Print Friendly

Is an atmospheric process where small particles and gas molecules diffuse part of the incoming solar radiation in random directions without any alteration to the wavelength of the electromagnetic energy. Scattering does, however, reduce the amount of incoming radiation reaching the Earth’s surface. A significant proportion of scattered shortwave solar radiation is redirected back to space. The amount of scattering that takes place is dependent on two factors: wavelength of the incoming radiation and the size of the scattering particle or gas molecule. In the Earth’s atmosphere, the presence of a large number of particles with a size of about 0.5 µm results in shorter wavelengths being preferentially scattered.

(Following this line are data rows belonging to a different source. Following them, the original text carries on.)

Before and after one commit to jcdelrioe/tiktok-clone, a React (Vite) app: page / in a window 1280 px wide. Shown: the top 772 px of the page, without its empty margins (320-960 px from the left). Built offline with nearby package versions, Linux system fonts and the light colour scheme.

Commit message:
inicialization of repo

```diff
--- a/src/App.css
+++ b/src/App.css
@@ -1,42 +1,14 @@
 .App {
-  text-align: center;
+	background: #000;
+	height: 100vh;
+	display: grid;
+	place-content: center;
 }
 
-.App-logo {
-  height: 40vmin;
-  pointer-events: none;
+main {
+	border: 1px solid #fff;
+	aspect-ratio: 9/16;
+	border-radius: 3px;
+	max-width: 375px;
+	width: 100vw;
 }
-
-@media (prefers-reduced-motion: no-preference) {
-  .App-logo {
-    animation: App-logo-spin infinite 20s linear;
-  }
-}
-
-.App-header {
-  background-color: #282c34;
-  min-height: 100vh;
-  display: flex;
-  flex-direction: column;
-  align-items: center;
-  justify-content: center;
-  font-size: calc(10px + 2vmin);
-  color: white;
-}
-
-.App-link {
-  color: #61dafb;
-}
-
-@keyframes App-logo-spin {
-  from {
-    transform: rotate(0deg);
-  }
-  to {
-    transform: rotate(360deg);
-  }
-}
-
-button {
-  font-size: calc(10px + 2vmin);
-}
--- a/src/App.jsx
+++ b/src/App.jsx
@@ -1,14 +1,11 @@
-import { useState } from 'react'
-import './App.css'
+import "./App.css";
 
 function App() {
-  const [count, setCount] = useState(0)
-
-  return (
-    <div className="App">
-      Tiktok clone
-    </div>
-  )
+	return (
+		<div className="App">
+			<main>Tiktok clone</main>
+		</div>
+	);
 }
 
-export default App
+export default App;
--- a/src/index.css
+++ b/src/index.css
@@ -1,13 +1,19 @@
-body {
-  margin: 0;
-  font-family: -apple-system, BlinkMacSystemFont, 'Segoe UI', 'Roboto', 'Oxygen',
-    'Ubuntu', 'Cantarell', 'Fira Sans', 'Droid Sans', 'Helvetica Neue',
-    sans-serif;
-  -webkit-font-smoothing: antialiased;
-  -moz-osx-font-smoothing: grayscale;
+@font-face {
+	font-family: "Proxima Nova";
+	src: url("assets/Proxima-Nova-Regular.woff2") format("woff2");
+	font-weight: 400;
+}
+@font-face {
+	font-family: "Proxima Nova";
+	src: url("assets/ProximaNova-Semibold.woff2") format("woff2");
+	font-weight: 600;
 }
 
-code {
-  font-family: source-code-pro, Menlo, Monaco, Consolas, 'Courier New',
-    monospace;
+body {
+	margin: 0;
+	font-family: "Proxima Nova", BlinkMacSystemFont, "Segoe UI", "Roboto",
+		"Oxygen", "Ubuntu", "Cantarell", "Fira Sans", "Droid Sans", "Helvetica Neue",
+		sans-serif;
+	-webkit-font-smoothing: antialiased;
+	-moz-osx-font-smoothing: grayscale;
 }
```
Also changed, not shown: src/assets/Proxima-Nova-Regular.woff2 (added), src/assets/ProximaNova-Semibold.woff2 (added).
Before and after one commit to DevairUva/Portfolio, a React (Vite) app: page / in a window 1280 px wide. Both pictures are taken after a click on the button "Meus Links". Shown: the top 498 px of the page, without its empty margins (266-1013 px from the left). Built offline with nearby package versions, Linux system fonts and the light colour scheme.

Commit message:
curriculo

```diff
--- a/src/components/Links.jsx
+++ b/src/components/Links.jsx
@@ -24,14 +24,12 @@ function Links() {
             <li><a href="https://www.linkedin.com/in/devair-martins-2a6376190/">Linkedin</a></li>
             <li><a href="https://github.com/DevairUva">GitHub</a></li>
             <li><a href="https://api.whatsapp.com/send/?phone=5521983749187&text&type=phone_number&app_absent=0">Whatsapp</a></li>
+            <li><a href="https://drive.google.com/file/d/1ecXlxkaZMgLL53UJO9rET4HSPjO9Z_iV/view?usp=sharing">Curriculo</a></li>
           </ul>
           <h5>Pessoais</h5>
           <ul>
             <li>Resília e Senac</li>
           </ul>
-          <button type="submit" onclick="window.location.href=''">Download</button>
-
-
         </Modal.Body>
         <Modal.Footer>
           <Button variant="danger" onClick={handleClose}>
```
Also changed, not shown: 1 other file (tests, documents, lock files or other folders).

This factor also causes our sky to look blue because this color corresponds to those wavelengths that are best diffused.

Posted in